[What needs to be done] Tell how many lines in the data below contain "página", using one number as the whole reply.

---------- Records for the exercise

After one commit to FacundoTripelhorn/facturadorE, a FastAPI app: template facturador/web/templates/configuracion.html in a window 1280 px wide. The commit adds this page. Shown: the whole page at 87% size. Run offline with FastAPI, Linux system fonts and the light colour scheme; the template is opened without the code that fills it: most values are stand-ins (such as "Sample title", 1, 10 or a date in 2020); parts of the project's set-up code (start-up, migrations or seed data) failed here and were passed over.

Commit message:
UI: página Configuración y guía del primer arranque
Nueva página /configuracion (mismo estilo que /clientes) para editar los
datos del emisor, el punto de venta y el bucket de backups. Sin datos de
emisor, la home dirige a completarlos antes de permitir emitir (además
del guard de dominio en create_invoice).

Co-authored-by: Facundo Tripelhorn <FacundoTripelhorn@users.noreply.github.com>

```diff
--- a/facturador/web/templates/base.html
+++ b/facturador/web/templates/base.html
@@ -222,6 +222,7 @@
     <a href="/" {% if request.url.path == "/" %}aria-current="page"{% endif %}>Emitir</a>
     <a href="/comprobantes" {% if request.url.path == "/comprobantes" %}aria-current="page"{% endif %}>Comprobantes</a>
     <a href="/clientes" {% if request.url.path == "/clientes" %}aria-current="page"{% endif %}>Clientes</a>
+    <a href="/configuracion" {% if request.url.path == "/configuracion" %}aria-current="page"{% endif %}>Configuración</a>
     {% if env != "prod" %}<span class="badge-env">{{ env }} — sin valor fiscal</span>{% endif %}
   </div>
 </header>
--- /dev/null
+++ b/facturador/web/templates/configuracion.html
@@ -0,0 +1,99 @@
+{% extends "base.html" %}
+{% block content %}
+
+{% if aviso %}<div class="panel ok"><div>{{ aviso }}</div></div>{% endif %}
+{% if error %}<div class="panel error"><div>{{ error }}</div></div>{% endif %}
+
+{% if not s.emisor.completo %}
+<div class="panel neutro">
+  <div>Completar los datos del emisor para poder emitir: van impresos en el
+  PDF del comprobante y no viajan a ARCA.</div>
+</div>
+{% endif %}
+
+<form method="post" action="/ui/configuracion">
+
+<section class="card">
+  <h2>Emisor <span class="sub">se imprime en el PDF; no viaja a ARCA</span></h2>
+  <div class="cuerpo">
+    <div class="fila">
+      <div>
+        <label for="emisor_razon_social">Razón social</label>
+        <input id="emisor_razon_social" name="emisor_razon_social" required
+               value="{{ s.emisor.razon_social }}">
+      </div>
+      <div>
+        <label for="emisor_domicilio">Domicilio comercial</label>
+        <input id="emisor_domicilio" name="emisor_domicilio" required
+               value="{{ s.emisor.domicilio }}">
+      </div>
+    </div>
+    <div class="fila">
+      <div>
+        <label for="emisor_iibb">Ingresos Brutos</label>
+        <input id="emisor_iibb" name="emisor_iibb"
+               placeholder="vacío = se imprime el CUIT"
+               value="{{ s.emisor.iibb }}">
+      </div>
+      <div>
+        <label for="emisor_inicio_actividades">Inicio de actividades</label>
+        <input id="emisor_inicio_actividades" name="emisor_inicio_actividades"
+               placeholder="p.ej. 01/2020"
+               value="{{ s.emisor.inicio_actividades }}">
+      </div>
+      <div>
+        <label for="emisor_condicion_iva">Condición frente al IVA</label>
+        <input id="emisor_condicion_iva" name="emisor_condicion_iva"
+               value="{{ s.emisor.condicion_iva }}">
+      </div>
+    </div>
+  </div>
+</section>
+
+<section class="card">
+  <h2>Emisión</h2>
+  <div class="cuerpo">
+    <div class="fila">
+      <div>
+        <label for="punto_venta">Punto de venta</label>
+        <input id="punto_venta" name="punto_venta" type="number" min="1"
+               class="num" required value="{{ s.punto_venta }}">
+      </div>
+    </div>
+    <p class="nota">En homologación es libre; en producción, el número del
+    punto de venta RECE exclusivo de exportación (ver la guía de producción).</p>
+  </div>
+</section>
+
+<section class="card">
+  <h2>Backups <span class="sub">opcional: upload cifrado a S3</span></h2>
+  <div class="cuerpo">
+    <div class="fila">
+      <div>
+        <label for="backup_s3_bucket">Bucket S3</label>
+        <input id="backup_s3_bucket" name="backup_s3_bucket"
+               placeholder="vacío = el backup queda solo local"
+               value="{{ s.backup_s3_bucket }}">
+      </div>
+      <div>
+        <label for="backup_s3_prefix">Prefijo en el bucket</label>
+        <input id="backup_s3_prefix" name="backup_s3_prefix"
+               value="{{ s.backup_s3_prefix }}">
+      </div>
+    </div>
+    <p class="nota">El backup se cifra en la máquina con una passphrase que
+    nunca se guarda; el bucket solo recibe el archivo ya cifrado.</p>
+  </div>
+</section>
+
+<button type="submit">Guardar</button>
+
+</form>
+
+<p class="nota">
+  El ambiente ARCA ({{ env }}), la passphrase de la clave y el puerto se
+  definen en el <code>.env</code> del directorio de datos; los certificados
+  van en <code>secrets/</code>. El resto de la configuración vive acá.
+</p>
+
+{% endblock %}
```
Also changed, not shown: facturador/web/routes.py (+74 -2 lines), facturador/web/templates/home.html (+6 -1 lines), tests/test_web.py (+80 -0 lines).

--------------------

[Solution for this exercise] 2